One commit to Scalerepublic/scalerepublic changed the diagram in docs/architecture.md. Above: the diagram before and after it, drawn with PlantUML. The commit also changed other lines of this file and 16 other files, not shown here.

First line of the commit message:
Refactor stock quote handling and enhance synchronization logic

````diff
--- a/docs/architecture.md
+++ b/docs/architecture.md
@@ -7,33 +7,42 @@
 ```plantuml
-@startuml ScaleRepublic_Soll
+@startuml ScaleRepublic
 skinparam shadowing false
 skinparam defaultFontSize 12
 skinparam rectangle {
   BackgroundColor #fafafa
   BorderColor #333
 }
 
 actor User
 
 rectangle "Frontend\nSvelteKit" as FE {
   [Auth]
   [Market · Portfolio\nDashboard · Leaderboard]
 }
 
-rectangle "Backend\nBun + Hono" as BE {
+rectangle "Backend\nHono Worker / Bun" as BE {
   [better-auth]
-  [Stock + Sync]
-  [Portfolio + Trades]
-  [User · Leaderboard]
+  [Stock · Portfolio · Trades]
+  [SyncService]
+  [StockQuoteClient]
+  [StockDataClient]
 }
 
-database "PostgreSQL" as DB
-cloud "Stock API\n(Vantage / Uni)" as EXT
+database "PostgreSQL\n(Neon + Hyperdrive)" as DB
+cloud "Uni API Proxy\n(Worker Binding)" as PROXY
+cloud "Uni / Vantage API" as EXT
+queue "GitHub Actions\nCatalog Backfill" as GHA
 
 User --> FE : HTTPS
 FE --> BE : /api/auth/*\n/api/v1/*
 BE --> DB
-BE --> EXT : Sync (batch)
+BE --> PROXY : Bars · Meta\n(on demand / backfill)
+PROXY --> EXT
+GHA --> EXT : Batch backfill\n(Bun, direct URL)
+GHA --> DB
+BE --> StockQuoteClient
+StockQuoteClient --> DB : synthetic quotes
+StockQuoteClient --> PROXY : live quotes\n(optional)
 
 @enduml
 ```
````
^^^^
§ **TASK**
Nothing in the data may change. Give it again in full.

§ **OUTPUT FOR THIS TASK**
One commit to Scalerepublic/scalerepublic changed the diagram in docs/architecture.md. Above: the diagram before and after it, drawn with PlantUML. The commit also changed other lines of this file and 16 other files, not shown here.

First line of the commit message:
Refactor stock quote handling and enhance synchronization logic

````diff
--- a/docs/architecture.md
+++ b/docs/architecture.md
@@ -7,33 +7,42 @@
 ```plantuml
-@startuml ScaleRepublic_Soll
+@startuml ScaleRepublic
 skinparam shadowing false
 skinparam defaultFontSize 12
 skinparam rectangle {
   BackgroundColor #fafafa
   BorderColor #333
 }
 
 actor User
 
 rectangle "Frontend\nSvelteKit" as FE {
   [Auth]
   [Market · Portfolio\nDashboard · Leaderboard]
 }
 
-rectangle "Backend\nBun + Hono" as BE {
+rectangle "Backend\nHono Worker / Bun" as BE {
   [better-auth]
-  [Stock + Sync]
-  [Portfolio + Trades]
-  [User · Leaderboard]
+  [Stock · Portfolio · Trades]
+  [SyncService]
+  [StockQuoteClient]
+  [StockDataClient]
 }
 
-database "PostgreSQL" as DB
-cloud "Stock API\n(Vantage / Uni)" as EXT
+database "PostgreSQL\n(Neon + Hyperdrive)" as DB
+cloud "Uni API Proxy\n(Worker Binding)" as PROXY
+cloud "Uni / Vantage API" as EXT
+queue "GitHub Actions\nCatalog Backfill" as GHA
 
 User --> FE : HTTPS
 FE --> BE : /api/auth/*\n/api/v1/*
 BE --> DB
-BE --> EXT : Sync (batch)
+BE --> PROXY : Bars · Meta\n(on demand / backfill)
+PROXY --> EXT
+GHA --> EXT : Batch backfill\n(Bun, direct URL)
+GHA --> DB
+BE --> StockQuoteClient
+StockQuoteClient --> DB : synthetic quotes
+StockQuoteClient --> PROXY : live quotes\n(optional)
 
 @enduml
 ```
````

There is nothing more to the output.